Covies sparkle on the red carpet
“IT’S one thing running around the town bollock naked but it’s another thing impersonating the patron saint of Ireland.”
When Covie’s keeper of the peace, Garda Burke (Paddy Guthrie) speaks, he exudes a rather off-the-wall demeanour. It must be those oversized shades. Or maybe it’s the way he strides down Bridge Street in the middle of all the traffic.
Westport may still be recovering from the arctic freeze-up but the red carpet sparkled on Sunday night last for the premiere of the colourful online soap opera that dramatically reveals the second coming of Saint Patrick.
Instead of a young shepherd from Wales, intent on banishing the snakes (ask Nellie, you’ll find her ensconced in Toby’s bar), the second coming of Saint Patrick involves a young naked man rising out of the sea, it seems. Naturally, when he walks through the town starkers, St Patrick, aka Donal Ó Meachair, does cause a few raised eyebrows.
But Len Collin’s innovative online soap is about much more than slapstick shenanigans or the bizarre Bitches of Eastwick.
Covies has all the elements of a must-watch soap drama. In the intense third episode, entitled A Kind of Loving, a domestic violence scene unfolds. Played by leads, husband and wife Vinnie (Paul O’Brien) and Bridie O’Malley (Sarah Carroll), it addresses the complex issue so realistically it visibly shocked and left Sunday’s audience uncomfortable. Crucially, they were also totally engaged and undoubtedly hooked to the story-line.
Mayo News contributor and fitness guru, Paul O’Brien cut his teeth on the amateur stage that is Saint Patrick’s Drama Group but he is a clear natural behind the camera.

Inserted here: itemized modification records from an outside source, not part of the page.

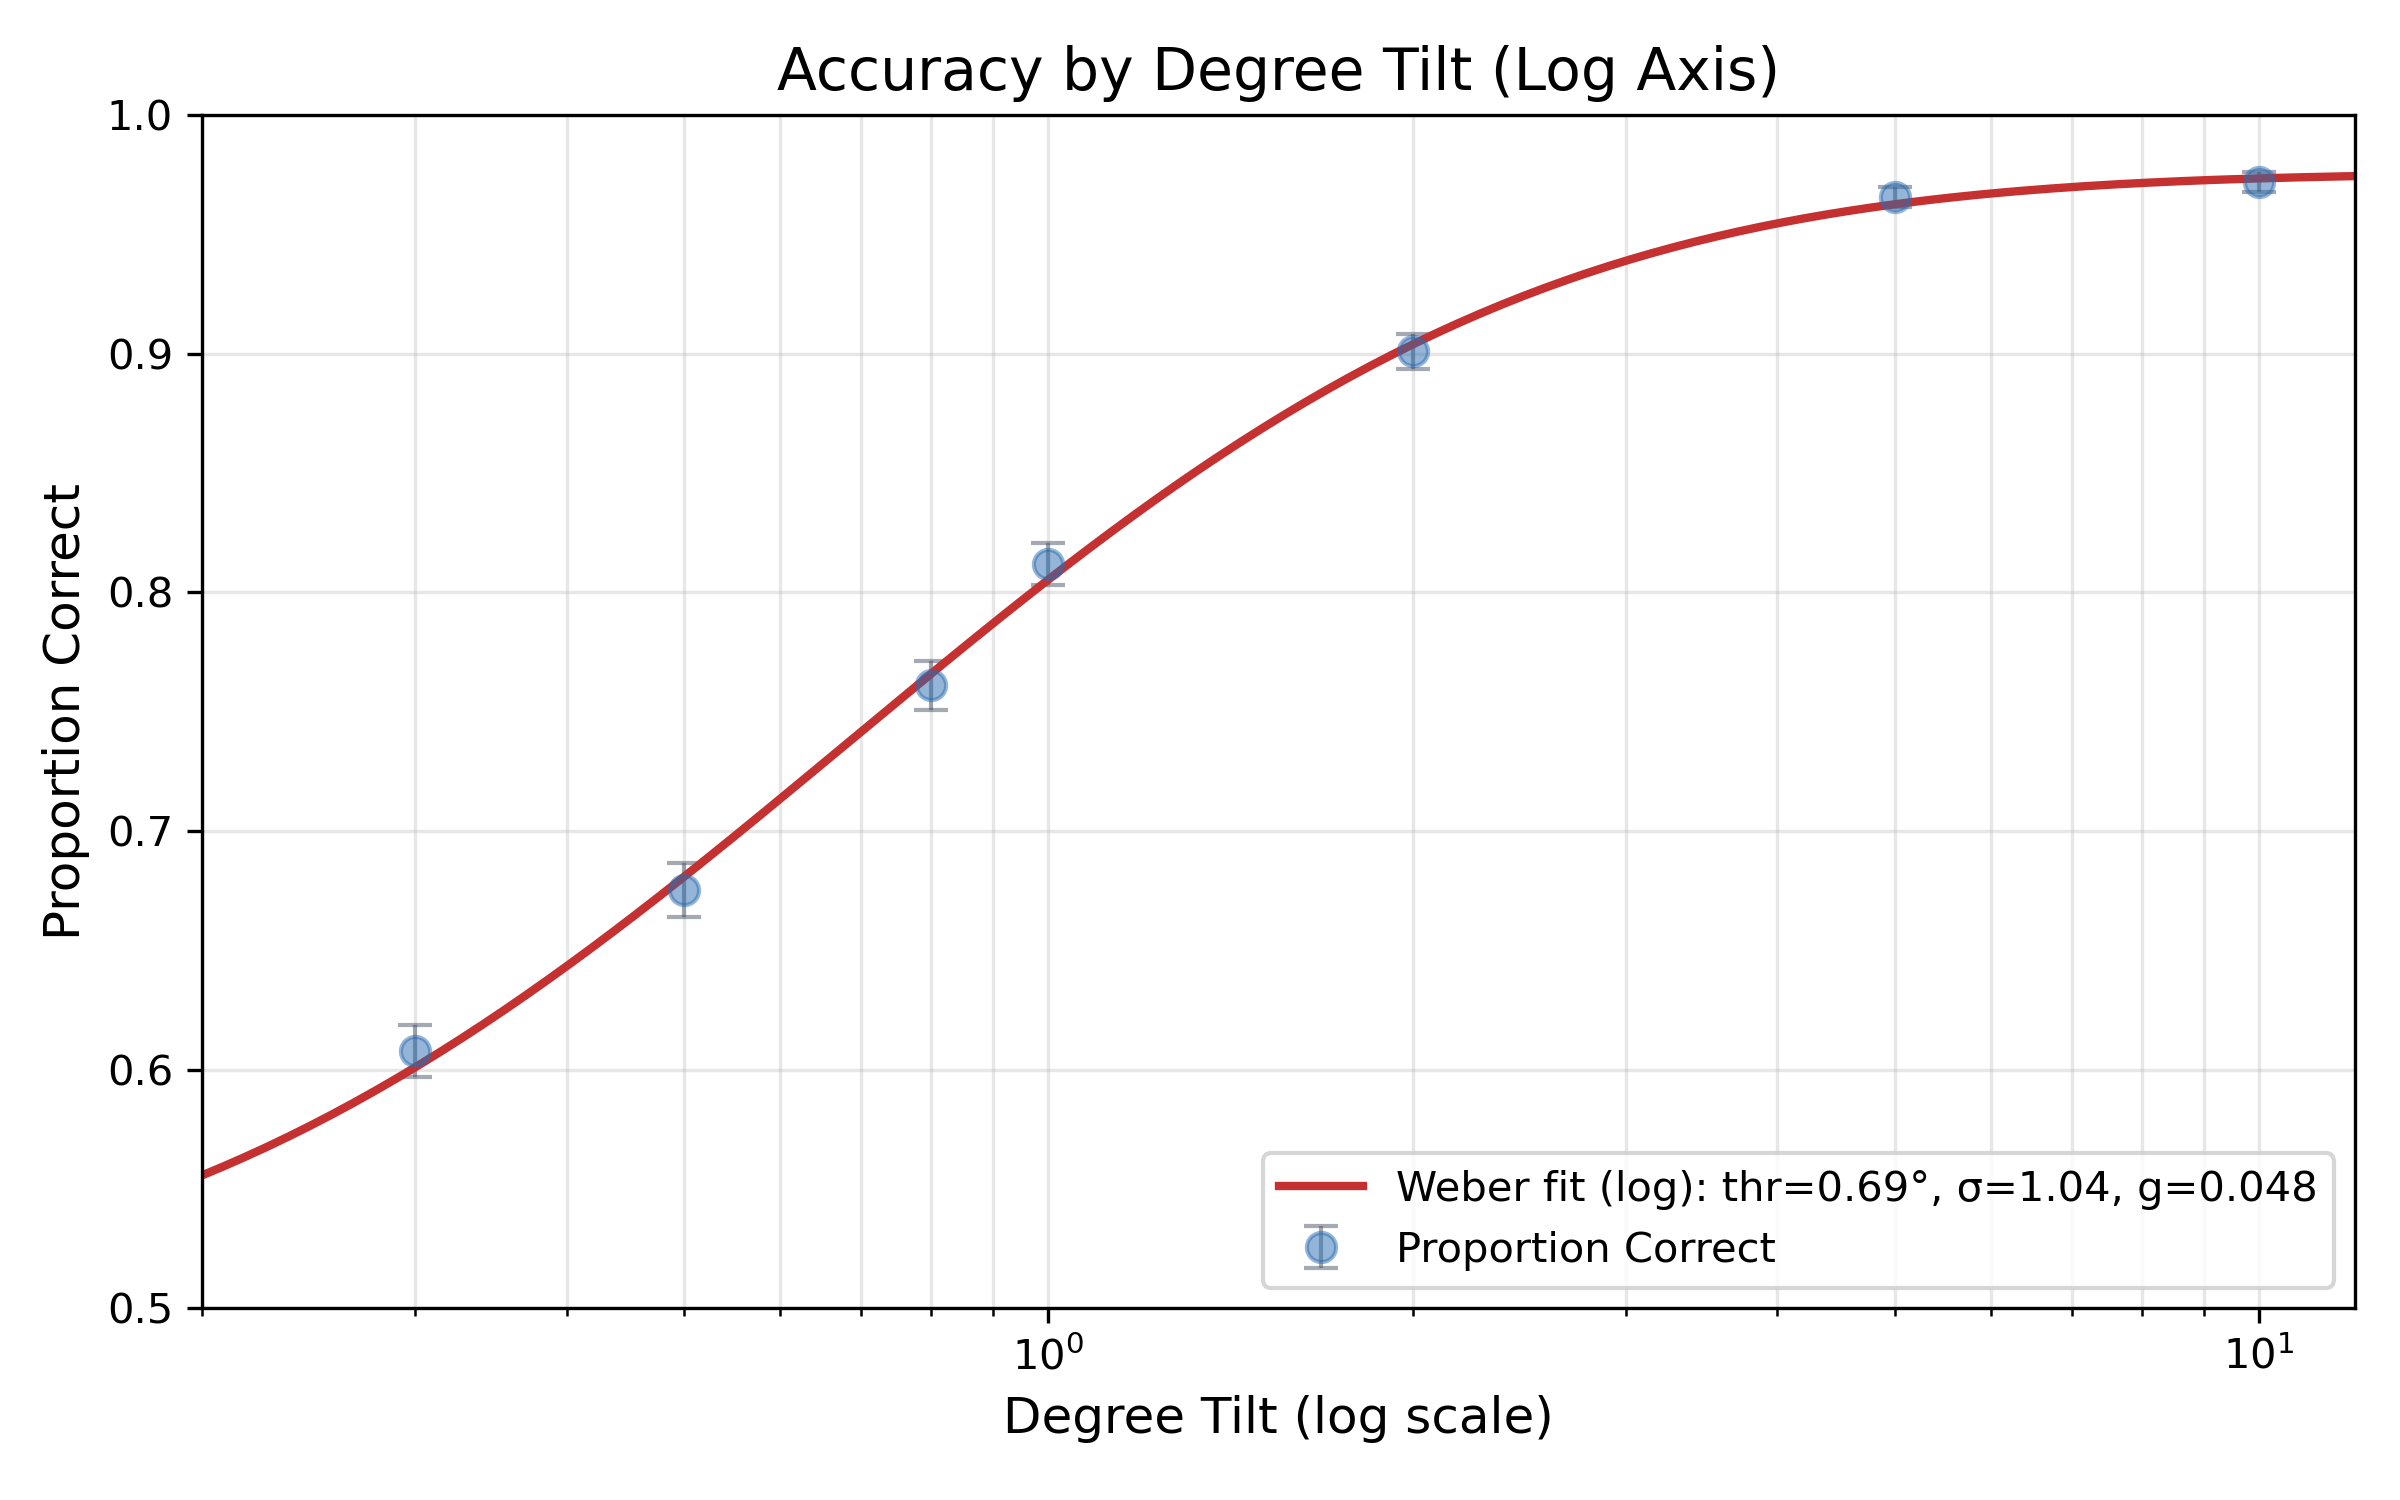
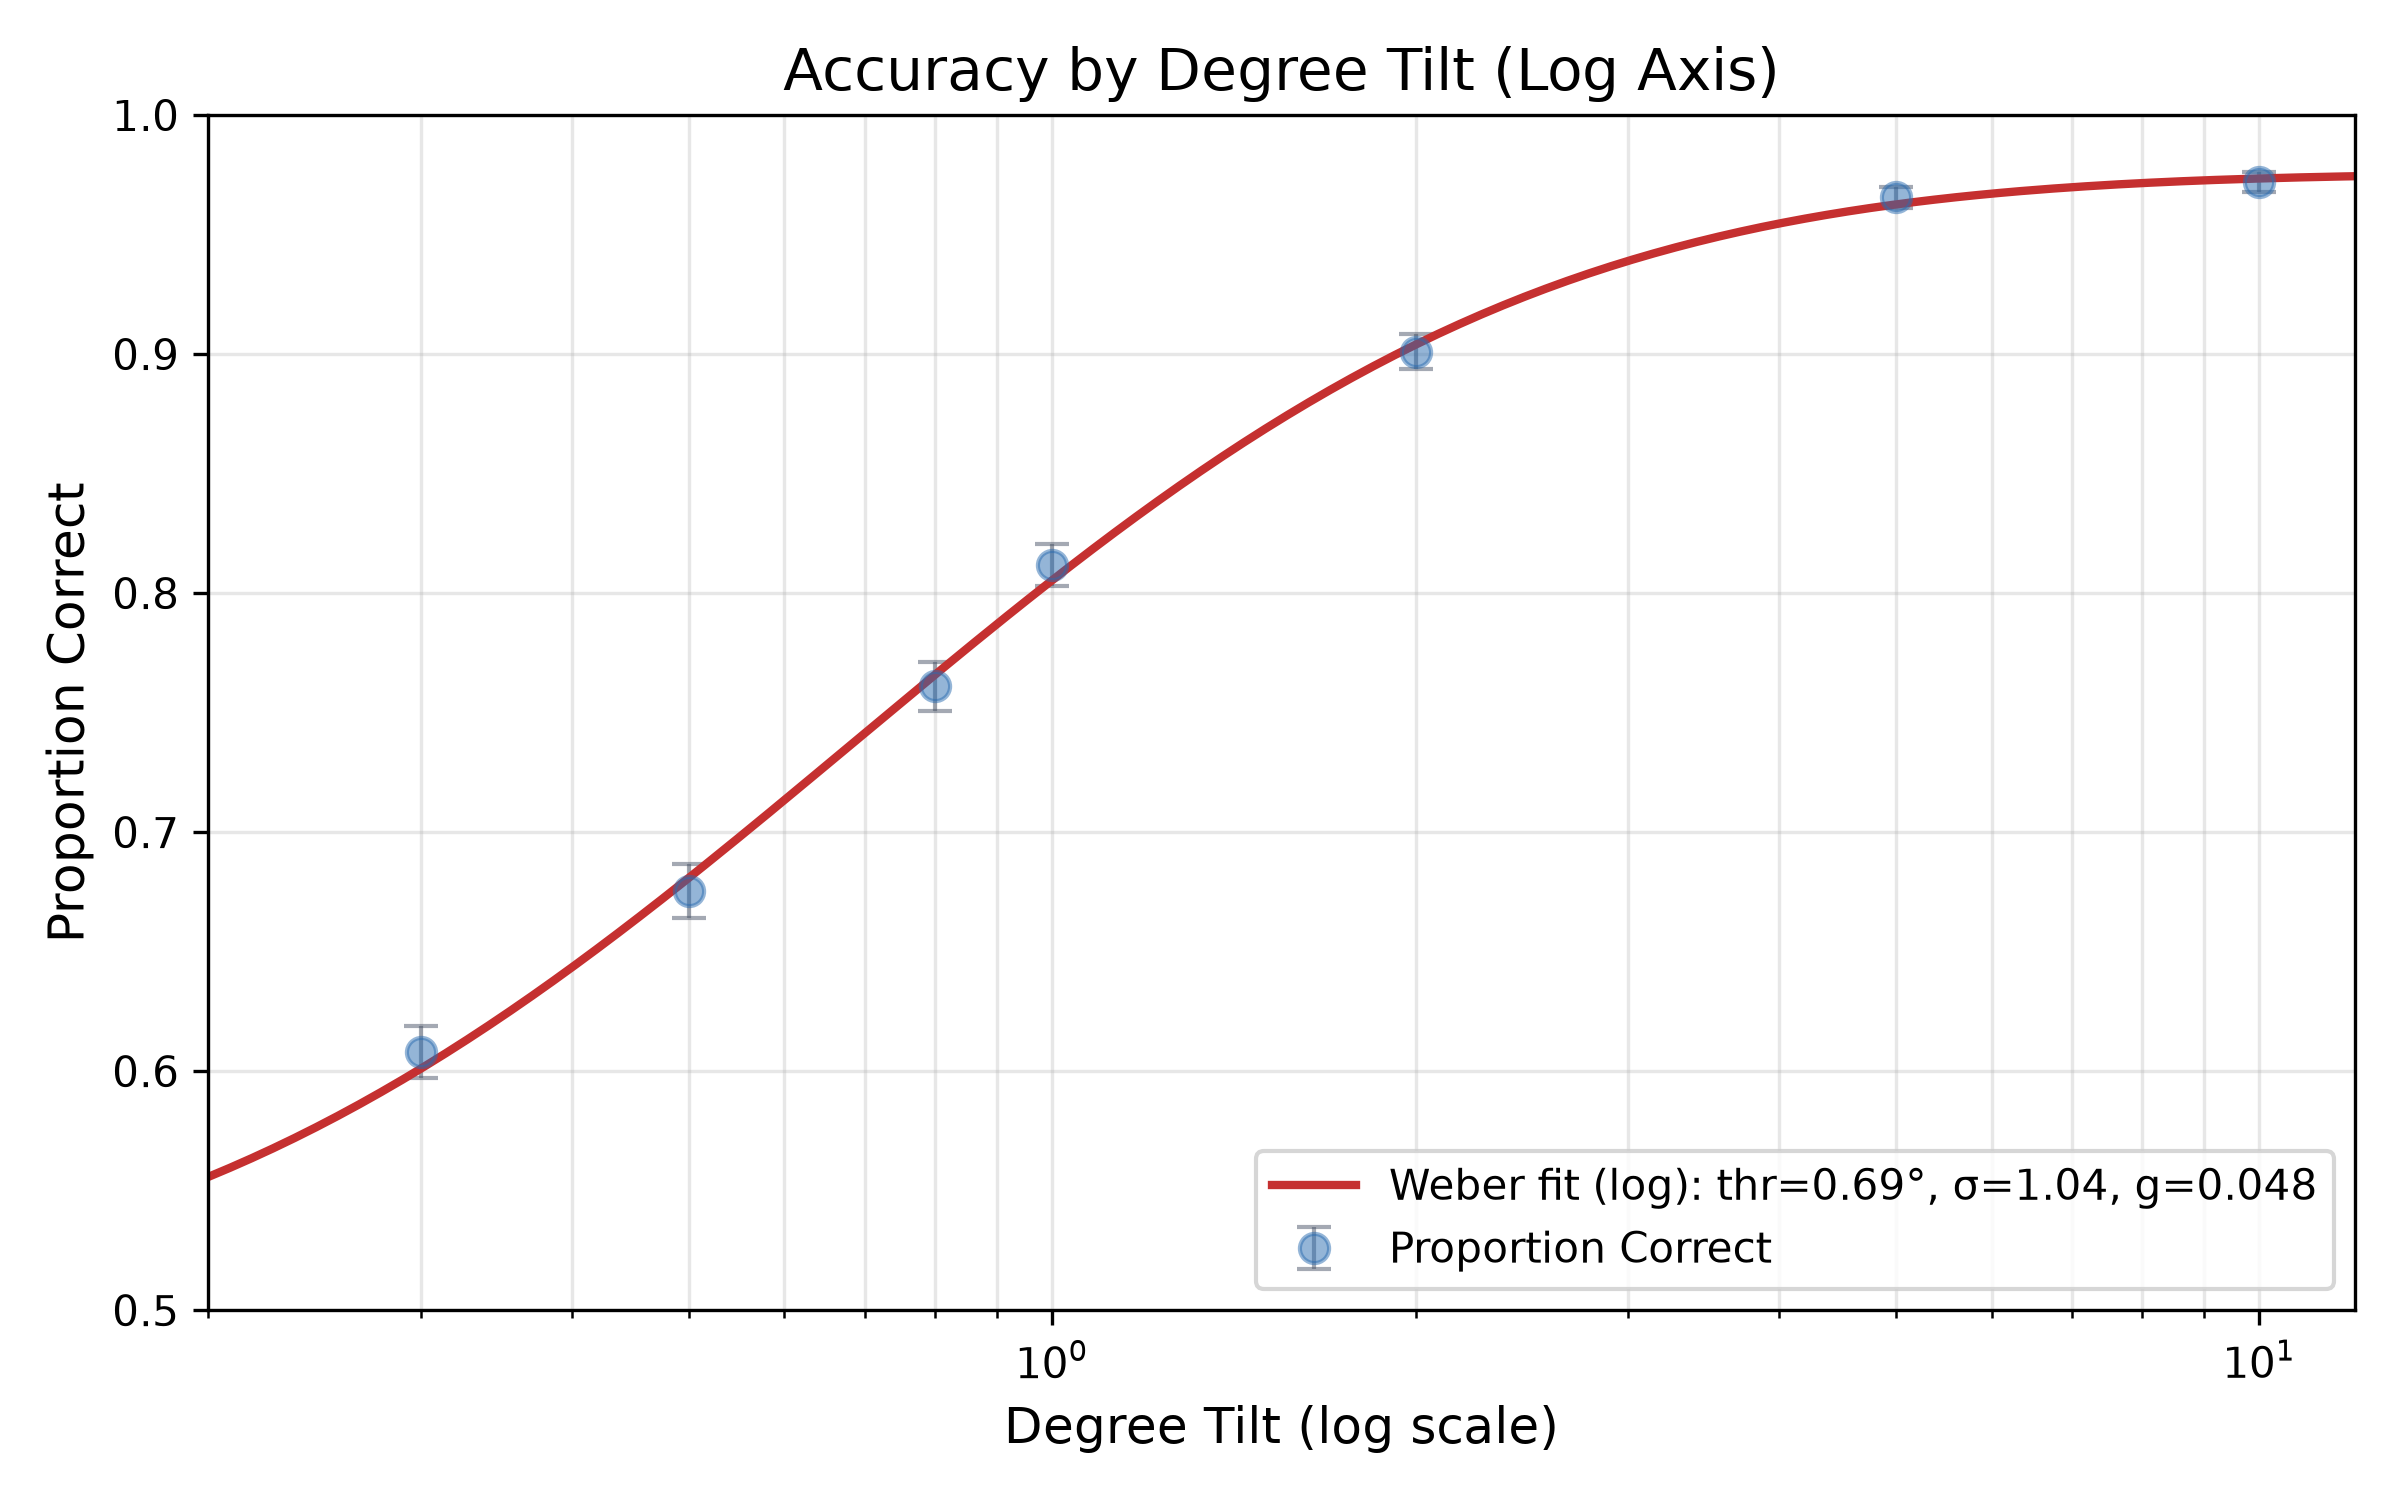
Additional Analysis for TLD

diff --git a/TiltLineDegree/analysis/analysis.py b/TiltLineDegree/analysis/analysis.py
@@ -152,7 +152,15 @@ df_valid_participants_correct_by_ratio["is_correct_ratio"] = df_valid_participan
 if DEBUG:
     print(df_valid_participants_correct_by_ratio)
 
-final_df = df_valid_participants_correct_by_ratio.groupby("degree_magnitude")["is_correct_ratio"].agg(["mean", "std"]).reset_index()
+# Export per-participant accuracy for each degree magnitude (one row per participant, one column per degree)
+
+accuracy_by_participant_degree = df_valid_participants_correct_by_ratio.pivot(index="prolific_id", columns="degree_magnitude", values="is_correct_ratio")
+
+accuracy_by_participant_degree.to_csv("tilt_line_degree_accuracy_by_participant_degree.csv")
+
+print("CSV saved to tilt_line_degree_accuracy_by_participant_degree.csv")
+
+final_df =df_valid_participants_correct_by_ratio.groupby("degree_magnitude")["is_correct_ratio"].agg(["mean", "std"]).reset_index()
 
 final_df["std_err"] = final_df["std"] / np.sqrt(NUM_VALID_PARTICIPANTS)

“I wondered whether I could do some of the stuff Vinnie had to do. That scene was very hard to shoot and to play but Sarah and I spent hours in the cottage getting into character and then it worked,” Paul O’Brien said last night.
He also said it would be great if some of the television networks picked-up on the online soap and it ultimately developed into a TV series.
“For the moment though it is all about its exposure online. I believe it really showcases Westport, not just as a beautiful tourism destination but also as a a perfect location for the film industry,” O’Brien continued.
Covies’ creator Len Collin is clearly an experienced storyline writer. While editing appeared a little rough at some stages and acting uneven, it must be remembered that this series was made on a shoestring budget.
According to Len Collin who has worked as a scriptwriter for Eastenders, The Bill, Ultimate Force, as well as for the RTE rural police drama, Single Handed, Covies is the first attempt in Ireland at creating a soap opera that will only be available online.
“Covies was made on a very low budget and with a lot of support from local businesses and the community in Westport. For example, an hour’s worth of drama on RTE would cost about half a million euros but we’ve filmed two hours of this soap for €24,000,” Len Collin said yesterday (Monday).
The Sligo native, who now resides in Westport, also observed that his adopted home town was a perfect location for shooting the drama and other filmmaking projects.
“Westport provides easy access to Knock airport and it has a train station. It is also very pretty and is close to lots of spectacular land and seascapes,’ Collin continued.
Collin also revealed that it was after he was forced to join the dole queue last June, for the first time in 20 years, that he started to develop the concept for the series.
Many of the stars of Covies are from the local amateur drama group, as well as from the wider community. They provided their services free, along with many local businesses and bodies who offered voluntary support and free services during the making of the series last autumn.
Where can i see covies
The very first episode of Covies was aired last night (Monday) on www.thecovies.com, and the next episode will go out on this Thursday night, January 14. The remaining episodes will air every Monday and Thursday over the next month.